It was a normal weekday.
Then they heard several shots—“pop, pop, pop,” as Magnan recalled—when Michael Zehaf-Bibeau gunned down Cpl. Nathan Cirillo, a 24-year-old reservist guarding the Tomb of the Unknown Soldier, and fired at Cpl. Branden Stevenson, the second guard on duty and Cpl. Cirillo’s best friend. The soldiers were holding rifles containing no ammunition. The shooter missed Cpl. Stevenson, who dove over a hedge and ran to get help.
It was the moment that would soon stun a nation, and turn this group of bystanders into Good Samaritans who demonstrated a courage and self-sacrifice embodied by the fallen soldier they tried to save. Just weeks before Remembrance Day, they captured the nation’s hearts.
Maclean’s #longread: Bearing Witness: An oral history of Oct. 22 as told by those who were there
Cpl. Kyle Button was also working at the memorial that day.

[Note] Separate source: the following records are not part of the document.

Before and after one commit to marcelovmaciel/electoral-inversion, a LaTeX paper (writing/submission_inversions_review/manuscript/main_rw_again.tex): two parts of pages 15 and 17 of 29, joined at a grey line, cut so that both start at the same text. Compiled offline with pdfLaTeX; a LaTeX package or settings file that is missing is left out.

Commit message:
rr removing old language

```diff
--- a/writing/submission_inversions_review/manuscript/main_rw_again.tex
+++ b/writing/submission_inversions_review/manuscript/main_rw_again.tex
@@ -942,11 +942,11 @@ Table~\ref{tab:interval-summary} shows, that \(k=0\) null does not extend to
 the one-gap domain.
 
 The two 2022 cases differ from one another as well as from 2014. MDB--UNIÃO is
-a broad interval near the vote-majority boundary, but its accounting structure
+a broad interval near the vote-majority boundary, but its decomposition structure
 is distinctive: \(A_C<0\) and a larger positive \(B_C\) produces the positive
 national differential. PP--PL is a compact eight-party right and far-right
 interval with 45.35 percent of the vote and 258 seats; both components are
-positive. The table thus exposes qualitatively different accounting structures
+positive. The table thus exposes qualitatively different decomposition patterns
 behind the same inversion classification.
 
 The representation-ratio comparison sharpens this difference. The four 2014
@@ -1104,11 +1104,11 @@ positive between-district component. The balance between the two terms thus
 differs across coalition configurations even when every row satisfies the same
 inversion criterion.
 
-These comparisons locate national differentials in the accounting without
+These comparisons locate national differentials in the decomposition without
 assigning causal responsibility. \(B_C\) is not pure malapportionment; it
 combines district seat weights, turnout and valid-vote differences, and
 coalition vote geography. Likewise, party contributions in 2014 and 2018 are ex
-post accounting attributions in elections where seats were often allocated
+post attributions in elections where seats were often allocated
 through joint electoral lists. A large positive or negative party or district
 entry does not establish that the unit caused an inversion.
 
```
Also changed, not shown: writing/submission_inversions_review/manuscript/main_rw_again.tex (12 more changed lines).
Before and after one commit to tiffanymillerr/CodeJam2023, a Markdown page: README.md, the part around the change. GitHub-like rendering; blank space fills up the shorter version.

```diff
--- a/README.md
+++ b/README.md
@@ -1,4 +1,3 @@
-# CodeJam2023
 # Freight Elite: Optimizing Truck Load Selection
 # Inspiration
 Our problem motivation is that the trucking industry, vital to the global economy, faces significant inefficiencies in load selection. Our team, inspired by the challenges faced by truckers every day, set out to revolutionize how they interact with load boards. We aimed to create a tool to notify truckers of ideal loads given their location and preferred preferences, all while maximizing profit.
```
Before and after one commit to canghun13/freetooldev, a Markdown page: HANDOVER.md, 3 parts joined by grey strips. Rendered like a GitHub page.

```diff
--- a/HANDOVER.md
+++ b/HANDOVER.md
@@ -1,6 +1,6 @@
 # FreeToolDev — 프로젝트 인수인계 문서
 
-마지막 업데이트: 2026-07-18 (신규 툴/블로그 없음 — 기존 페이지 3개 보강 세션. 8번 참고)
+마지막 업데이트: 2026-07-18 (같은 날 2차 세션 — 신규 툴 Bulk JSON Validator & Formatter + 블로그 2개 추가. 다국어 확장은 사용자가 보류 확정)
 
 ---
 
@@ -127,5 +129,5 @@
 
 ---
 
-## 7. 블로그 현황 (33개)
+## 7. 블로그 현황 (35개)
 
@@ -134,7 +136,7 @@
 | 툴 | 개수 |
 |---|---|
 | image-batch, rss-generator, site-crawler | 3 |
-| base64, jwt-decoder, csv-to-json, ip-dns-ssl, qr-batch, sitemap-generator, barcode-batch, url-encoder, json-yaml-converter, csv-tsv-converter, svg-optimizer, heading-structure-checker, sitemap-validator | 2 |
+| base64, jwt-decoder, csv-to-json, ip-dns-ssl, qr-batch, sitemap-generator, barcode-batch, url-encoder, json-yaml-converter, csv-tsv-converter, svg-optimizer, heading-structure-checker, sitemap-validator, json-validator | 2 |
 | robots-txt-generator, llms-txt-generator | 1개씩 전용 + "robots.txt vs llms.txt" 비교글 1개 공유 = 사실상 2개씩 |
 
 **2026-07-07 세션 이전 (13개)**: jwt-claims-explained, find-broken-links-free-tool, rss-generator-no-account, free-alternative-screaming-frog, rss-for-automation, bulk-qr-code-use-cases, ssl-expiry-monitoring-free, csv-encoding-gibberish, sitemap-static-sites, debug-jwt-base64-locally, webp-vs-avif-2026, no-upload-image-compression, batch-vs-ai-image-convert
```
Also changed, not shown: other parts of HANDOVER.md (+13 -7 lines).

He took cover, then went to Cpl. Cirillo’s side and put pressure on his wounds, trying to stop the bleeding.
Lerhe, a nurse, and Magnan, a communications adviser with the Department of National Defence, had a direct view of the shooter. Still, they darted toward the fallen soldier. So did Winters, a government lawyer. Within seconds of the shooting, Wiseman saw the gunman run from the memorial. He sprinted after him. When Zehaf-Bibeau got in his car and reversed toward him, Wiseman took cover in a bush. He looked up and the shooter was gone, so he hurried to the memorial to help Col. Mialkowski, who served in Afghanistan and knew the familiar sound of rifle fire. He turned his car around into oncoming traffic, parked on the sidewalk and raced to join the other first responders.
The group of six—civilians and military members—had a remarkable level of medical and trauma response training and took turns doing CPR, putting pressure on the wounds and encouraging each other. “[We were] telling each other, ‘That’s good,’ or someone might say, ‘Check this.’ Nobody was grandstanding,” Winters said after the shooting.
Magnan held Cpl. Cirillo’s hand. Winters talked to the soldier and prayed. “I kept telling him his parents would be so proud of him. That he was a good man.” The six, at this point, had no way of knowing whether the gunman would return or if there were other shooters. They focused on saving Cpl. Cirillo’s life.
Related reading: Remembering Cpl. Nathan Cirillo
When the 911 call came in, Anthony Di Monte, chief of the Ottawa Paramedic Service, was in his car leaving a city hall meeting about Ebola preparations. He drove 45 seconds down Elgin Street to the War Memorial. He later praised the group. He said Cpl. Cirillo died by the Tomb of the Unknown Soldier, though they tried again and again to revive him at the hospital. “It was an extremely traumatic entry and exit wound. We tried everything, everything.”
Tragedy can divide people. It can also bring them together. The night before Cpl. Cirillo’s funeral, five of the people who worked to save his life rented a van and drove from Ottawa to Hamilton. It was an emotional trip—the first time they had been together since the shooting. They met the soldier’s family for dinner. That same night, Di Monte and a colleague ran into the group at the bar at the local Sheraton hotel. “I didn’t recognize them at first. They invited us to come sit with them. It wasn’t planned but it was really nice. The real hero is the corporal who was doing an honourable job and whose life was taken away too young. But, for me, these people represented what is good about Canadians. They didn’t hesitate to do whatever they could to help. That reflects the humanity of this terrible event. They all said this event had changed their lives and rightly so.”
They are no longer strangers. The “team,” as the six call themselves, have kept in touch. They talk about that day and help each other move on. “I think we’re going to be friends for a really long time,” said Magnan. “We’ll go for a coffee or lunch and talk. We went for beers a couple of times, just like friends who you meet downtown. We call or email regularly, making sure everyone’s okay.”